"If I were Fox, wanting an ideal situation other than no primary, I would like to have there be as many [challengers] as possible to split the anti-Fox vote," said Bill Hall, the congressman's campaign spokesman.
Whoever wins the Republican primary will face a well-funded Hoeffel in the general; he is running unopposed for the Democratic nomination.
There is much less suspense in the 1st District, where voters will cast two votes on May 19: one in the special election to fill out Foglietta's unexpired term, and another in the regular primary to choose nominees for the fall.
After being anointed by party leaders as the Democratic nominee for the special election, Brady is widely expected to win both that race and the party primary in the overwhelmingly Democratic district. For a short time, Brady, who is white, seemed to have drawn a serious primary challenge from radio station owner Cody Anderson, an African-American drafted by some members of the black community to run in the majority-black district.
Anderson withdrew after his petitions were challenged and is mounting what is considered a long-shot bid as an independent in November.
State Rep. Andrew Carn and tax consultant Dennis Morrison-Wesley also are seeking the Democratic nod.
Surprisingly, the long-shot campaign also is a theme of this year's Senate race. Specter, who beat Democrat Lynn Yeakel in 1992's "Year of the Woman" with just 49 percent of the vote, escaped first-tier Democratic opposition this year, in part because of his multimillion-dollar treasury and the strength of GOP Gov. Tom Ridge at the top of the ticket.
State Rep. William Lloyd, the party's endorsed candidate, will face attorney Richard Orloski and physician Richard Cusick in the Democratic primary. Specter, a supporter of abortion rights and a friend of labor unions, has drawn two conservative primary challengers, but they are not expected to be more than a nuisance.
The open House 10th- and 15th-district seats, where Republican Rep. Joseph M. McDade and Democratic Rep. Paul McHale are retiring, respectively, present chances for both parties to make gains.
In the 10th, a GOP-leaning district based around Scranton, Democrats have cleared the field for a candidate they think is one of their best: Patrick Casey, son of the popular former governor, Robert P. Casey, and brother of the auditor general, Robert Casey Jr.
Republicans have yet to unite behind any of their candidates. Errol Flynn, who nearly upset McDade in the 1996 primary in the wake of McDade's indictment on influence-peddling charges, is running again, but he has never been an establishment favorite. McDade later was acquitted. (1996 Almanac, p. 1-35)
Other serious contenders include businessman Don Sherwood and Scranton Mayor Jim Connors.
"I'm worried about the McDade seat," conceded one national Republican strategist. "Pat Casey is a pro-life, pro-gun, pro-union Democrat with the right name."

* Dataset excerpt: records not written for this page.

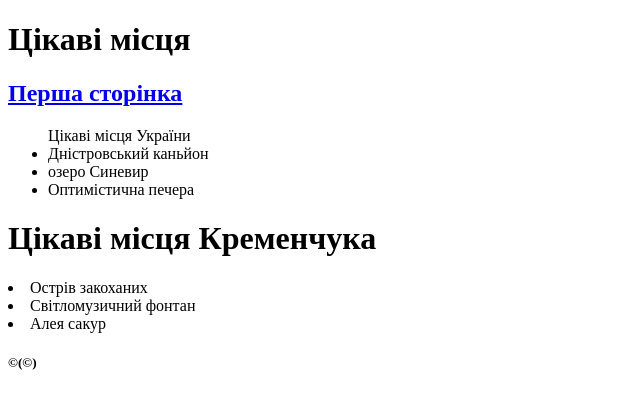
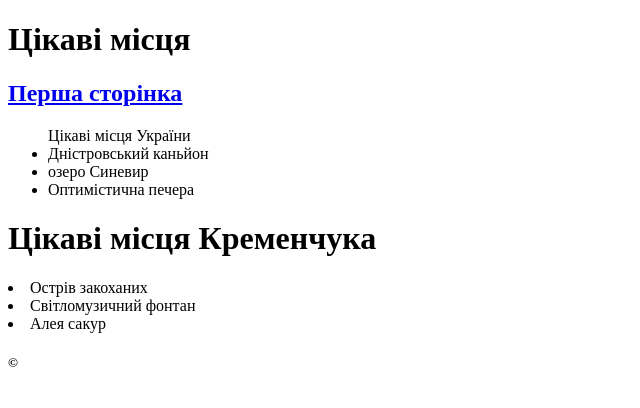
Before and after one commit to aialn/Lessons, a plain HTML site: page index.html in a window 1280 px wide. Shown: the full height of the page, 0-640 px from the left. Drawn offline with Linux system fonts and the light colour scheme.

Commit message:
Update index.html

```diff
--- a/index.html
+++ b/index.html
@@ -22,7 +22,7 @@
   </o1>
 
  <footer>
-    <h5 aling="center">&copy;(&#169)</h5>
+    <h5 aling="center">&copy;</h5>
   </footer>
 </body>
 </html>
```
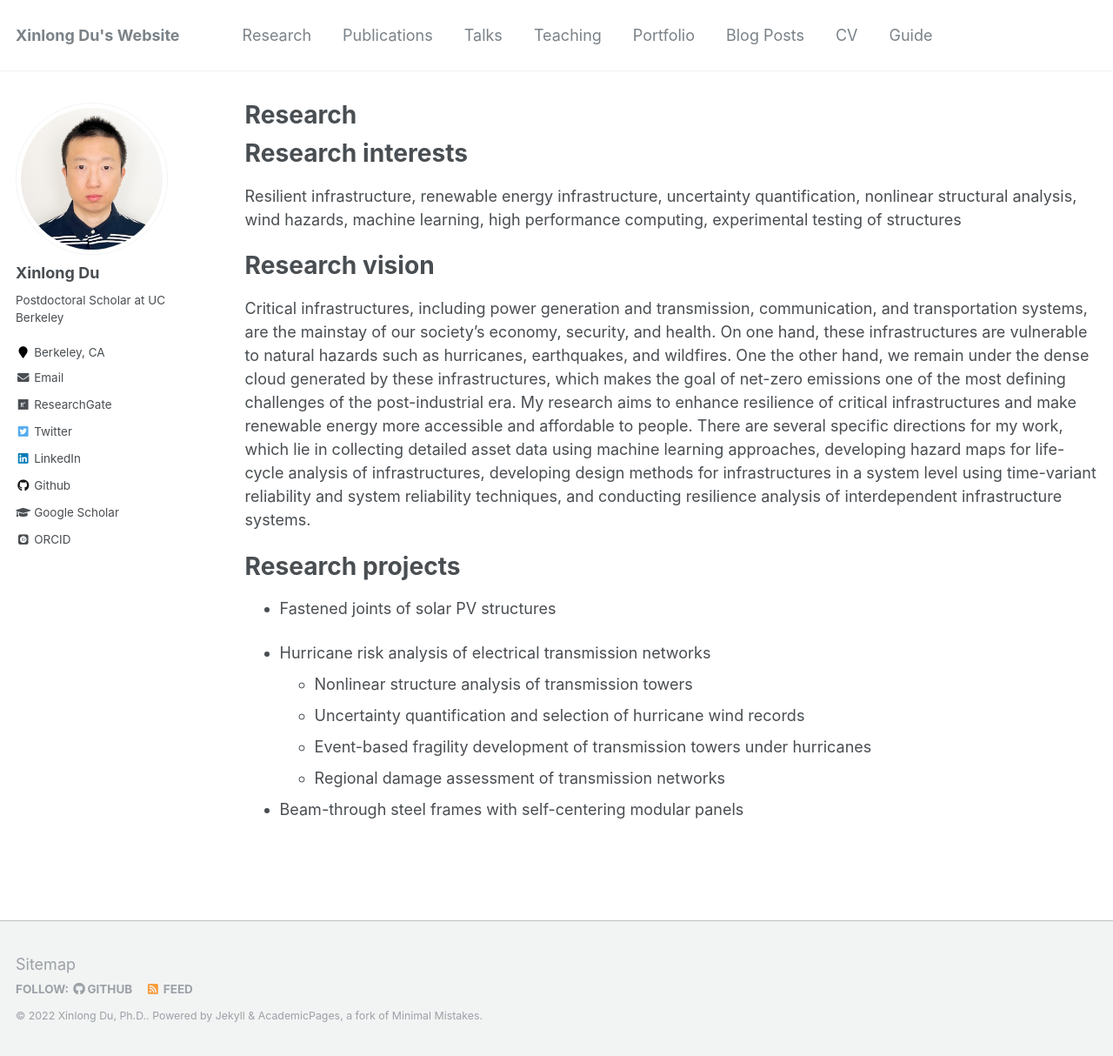
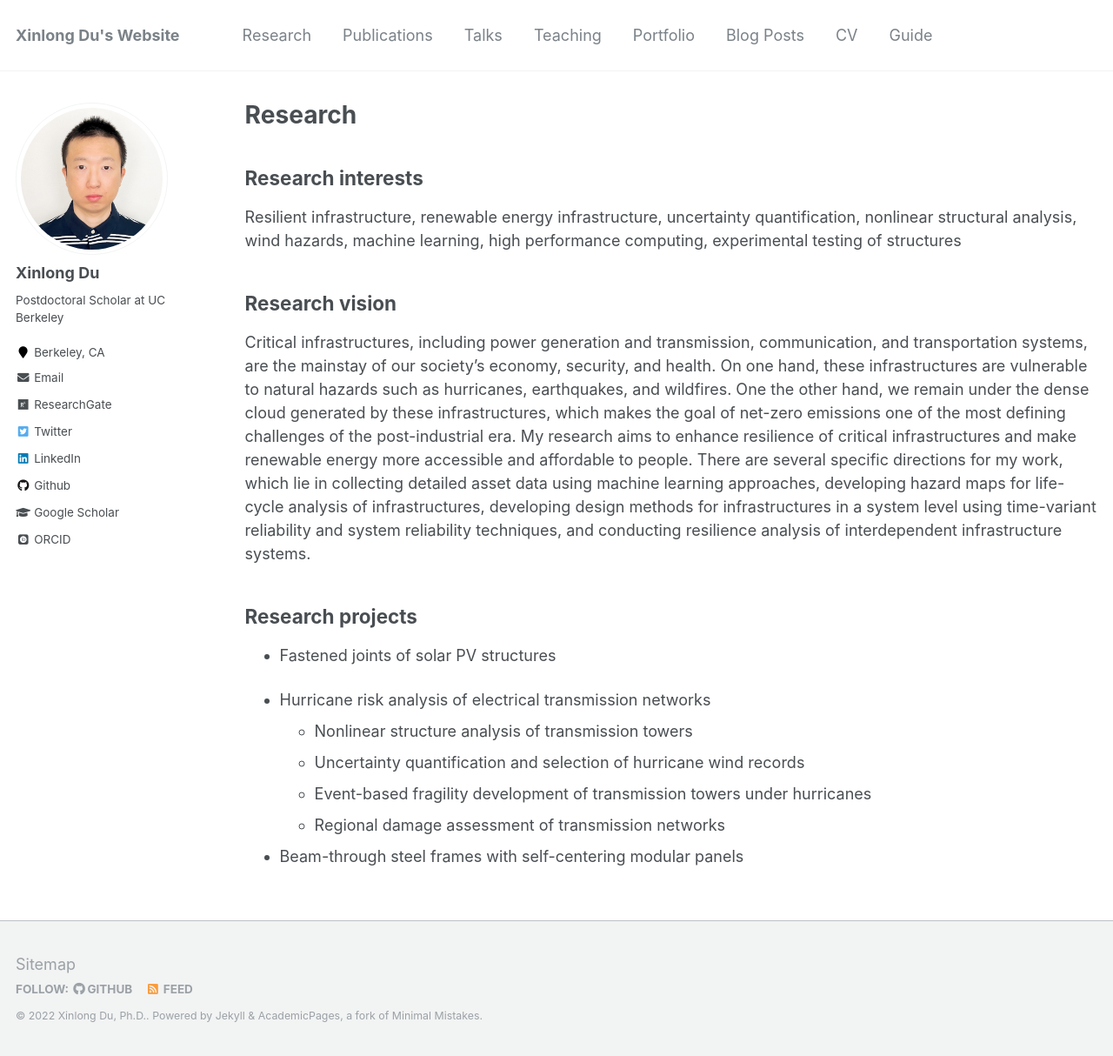
Before and after one commit to xinlong-du/xinlong-du.github.io, a Jekyll site: the page built from _pages/research.md, in a window 1280 px wide and 1214 px high. Shown: the whole window at 87% size. Built offline with Jekyll 4.4.1, drawn with Linux system fonts in a browser that asks for light colours; some web fonts are replaced.

Commit message:
Update header

```diff
--- a/_data/navigation.yml
+++ b/_data/navigation.yml
@@ -8,6 +8,9 @@ main:
 
   - title: "Talks"
     url: /talks/
+
+  #- title: "Software"
+  #  url: /software/
 
   - title: "Teaching"
     url: /teaching/
--- a/_pages/research.md
+++ b/_pages/research.md
@@ -7,16 +7,13 @@ author_profile: true
 
 {% include base_path %}
 
-Research interests
-======
+## Research interests
 Resilient infrastructure, renewable energy infrastructure, uncertainty quantification, nonlinear structural analysis, wind hazards, machine learning, high performance computing, experimental testing of structures
 
-Research vision
-======
+## Research vision
 Critical infrastructures, including power generation and transmission, communication, and transportation systems, are the mainstay of our society’s economy, security, and health. On one hand, these infrastructures are vulnerable to natural hazards such as hurricanes, earthquakes, and wildfires. One the other hand, we remain under the dense cloud generated by these infrastructures, which makes the goal of net-zero emissions one of the most defining challenges of the post-industrial era. My research aims to enhance resilience of critical infrastructures and make renewable energy more accessible and affordable to people. There are several specific directions for my work, which lie in collecting detailed asset data using machine learning approaches, developing hazard maps for life-cycle analysis of infrastructures, developing design methods for infrastructures in a system level using time-variant reliability and system reliability techniques, and conducting resilience analysis of interdependent infrastructure systems.
 
-Research projects
-======
+## Research projects
 * Fastened joints of solar PV structures
 
 * Hurricane risk analysis of electrical transmission networks
```
Also changed, not shown: _pages/about.md (+2 -0 lines).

The GOP is eyeing the 15th, where McHale never won with more than 55 percent of the vote. In a field of six, three Republicans have risen to the top: real estate agent Bob Kilbanks, who took 41 percent of the vote as the nominee in 1996; state Sen. Joe Uliana; and restaurateur Pat Toomey.
Kilbanks, whose consultant is former Christian Coalition head Ralph Reed, has support from many anti-abortion conservatives. Uliana has a political base that includes a part of the congressional district. Toomey has personal wealth, with plans to contribute as much as $150,000 of his own money to the campaign. The crowded field could split the vote enough to give Kilbanks the edge.
State Sen. Roy Afflerbach is almost certain to be the Democratic nominee. He is expected to get the endorsement this week of the "Blue Dogs" and the New Democrats, two groups of moderate to conservative House Democrats, and is already picking up support from both labor and business groups.
Republicans are counting on Ridge to energize the party base and boost turnout across the state this fall. "I think that ultimately helps Republican candidates from the state House on up," said David James, political director for the state Republican Party.
Goodling and Fox, of course, will not have that comfort in the primary. They will have to win on their own.
© 1998 Congressional Quarterly Inc. All Rights Reserved.